Specialized diets can help some children achieve seizure control when anti-seizure medications are not effective. These diets include the ketogenic diet and the modified Atkins diet, both of which are high in fat, low in carbohydrates and have a moderate amount of protein. 

These diets may benefit children with epilepsies who have not responded to several different seizure medicines, children who aren't surgical candidates due to the location of the seizure focus or other factors, and children who have specific conditions including:

  • Lennox Gastaut syndrome
  • Infantile spasms (West syndrome)
  • Rett syndrome
  • Tuberous sclerosis complex
  • Dravet syndrome
  • Doose syndrome
  • GLUT-1 deficiency

These types of diets cause the body to burn fat for energy rather than relying solely on carbohydrates for energy. No one knows for sure why these diets are effective for some people with epilepsy. But studies show that up to two-thirds of children who follow one of these diets are helped by it. Some eventually may be able to decrease the dose of their anti-seizure medications or discontinue their medications altogether.

Dietitians at the Comprehensive Epilepsy Center have extensive experience in helping families who want to start a ketogenic or Modified Atkins Diet. They work closely with patients and families to create a meal plan that is as normal as possible so that kids can still enjoy eating and participate in special events, such as birthday parties.

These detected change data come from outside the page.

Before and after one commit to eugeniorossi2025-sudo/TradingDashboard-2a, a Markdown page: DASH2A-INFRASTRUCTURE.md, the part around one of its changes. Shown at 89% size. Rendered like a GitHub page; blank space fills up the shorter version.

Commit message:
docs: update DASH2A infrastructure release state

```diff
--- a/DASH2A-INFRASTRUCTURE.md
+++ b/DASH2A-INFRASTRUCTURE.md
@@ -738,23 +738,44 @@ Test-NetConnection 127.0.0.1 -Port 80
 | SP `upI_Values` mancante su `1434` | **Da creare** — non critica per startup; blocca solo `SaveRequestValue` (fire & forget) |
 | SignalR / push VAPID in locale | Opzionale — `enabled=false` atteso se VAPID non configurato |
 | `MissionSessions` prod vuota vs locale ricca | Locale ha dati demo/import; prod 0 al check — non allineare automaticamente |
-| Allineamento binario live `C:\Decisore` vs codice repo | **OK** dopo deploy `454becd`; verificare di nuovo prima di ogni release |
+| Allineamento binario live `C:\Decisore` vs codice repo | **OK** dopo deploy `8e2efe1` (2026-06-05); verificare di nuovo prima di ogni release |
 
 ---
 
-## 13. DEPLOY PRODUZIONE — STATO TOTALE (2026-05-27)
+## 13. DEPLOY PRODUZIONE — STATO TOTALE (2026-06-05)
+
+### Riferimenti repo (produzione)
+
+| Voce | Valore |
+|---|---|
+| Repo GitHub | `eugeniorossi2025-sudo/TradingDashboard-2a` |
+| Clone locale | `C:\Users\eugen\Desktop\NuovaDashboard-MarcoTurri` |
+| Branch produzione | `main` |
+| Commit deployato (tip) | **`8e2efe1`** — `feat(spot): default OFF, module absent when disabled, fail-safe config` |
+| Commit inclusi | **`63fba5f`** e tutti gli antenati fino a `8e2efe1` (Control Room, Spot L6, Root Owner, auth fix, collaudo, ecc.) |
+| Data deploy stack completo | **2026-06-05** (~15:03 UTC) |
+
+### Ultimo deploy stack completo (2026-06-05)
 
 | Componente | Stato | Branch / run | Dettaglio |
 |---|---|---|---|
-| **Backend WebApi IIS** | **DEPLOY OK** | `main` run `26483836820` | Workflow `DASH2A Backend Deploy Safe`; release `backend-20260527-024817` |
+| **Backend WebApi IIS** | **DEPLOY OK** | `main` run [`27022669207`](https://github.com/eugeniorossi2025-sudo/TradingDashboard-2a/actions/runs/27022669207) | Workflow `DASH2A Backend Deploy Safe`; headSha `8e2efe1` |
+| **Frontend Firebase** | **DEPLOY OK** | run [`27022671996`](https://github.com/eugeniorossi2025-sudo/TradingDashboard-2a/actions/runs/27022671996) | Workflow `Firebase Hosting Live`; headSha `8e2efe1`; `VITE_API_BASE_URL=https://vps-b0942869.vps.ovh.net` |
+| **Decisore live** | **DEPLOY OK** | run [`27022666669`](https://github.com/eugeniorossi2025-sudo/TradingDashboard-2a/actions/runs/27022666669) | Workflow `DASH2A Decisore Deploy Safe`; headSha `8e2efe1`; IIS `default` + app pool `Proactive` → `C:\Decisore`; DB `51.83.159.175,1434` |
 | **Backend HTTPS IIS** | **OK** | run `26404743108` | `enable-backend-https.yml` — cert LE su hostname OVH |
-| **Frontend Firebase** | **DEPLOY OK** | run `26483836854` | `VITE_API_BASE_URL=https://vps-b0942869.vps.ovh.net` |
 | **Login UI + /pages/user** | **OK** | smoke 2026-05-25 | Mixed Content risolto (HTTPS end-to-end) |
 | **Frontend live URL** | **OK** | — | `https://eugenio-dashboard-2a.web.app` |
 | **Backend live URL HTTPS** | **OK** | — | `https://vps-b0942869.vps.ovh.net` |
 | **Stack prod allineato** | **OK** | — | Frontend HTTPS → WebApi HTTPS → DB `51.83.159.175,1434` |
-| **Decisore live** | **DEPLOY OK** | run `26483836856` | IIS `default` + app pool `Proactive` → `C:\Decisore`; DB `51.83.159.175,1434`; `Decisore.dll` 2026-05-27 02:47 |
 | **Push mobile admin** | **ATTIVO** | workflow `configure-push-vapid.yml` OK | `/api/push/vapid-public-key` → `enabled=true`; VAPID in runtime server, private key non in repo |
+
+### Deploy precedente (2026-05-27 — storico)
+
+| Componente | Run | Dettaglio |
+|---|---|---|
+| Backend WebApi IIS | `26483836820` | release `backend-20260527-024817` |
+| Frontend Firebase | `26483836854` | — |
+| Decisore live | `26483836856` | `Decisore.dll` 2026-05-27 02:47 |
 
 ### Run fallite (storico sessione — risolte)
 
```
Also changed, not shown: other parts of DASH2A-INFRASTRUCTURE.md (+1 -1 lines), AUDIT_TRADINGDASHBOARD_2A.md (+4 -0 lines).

Our team monitors children closely for possible side effects of the diets, such as constipation, and are available to answer questions and provide support over the long term.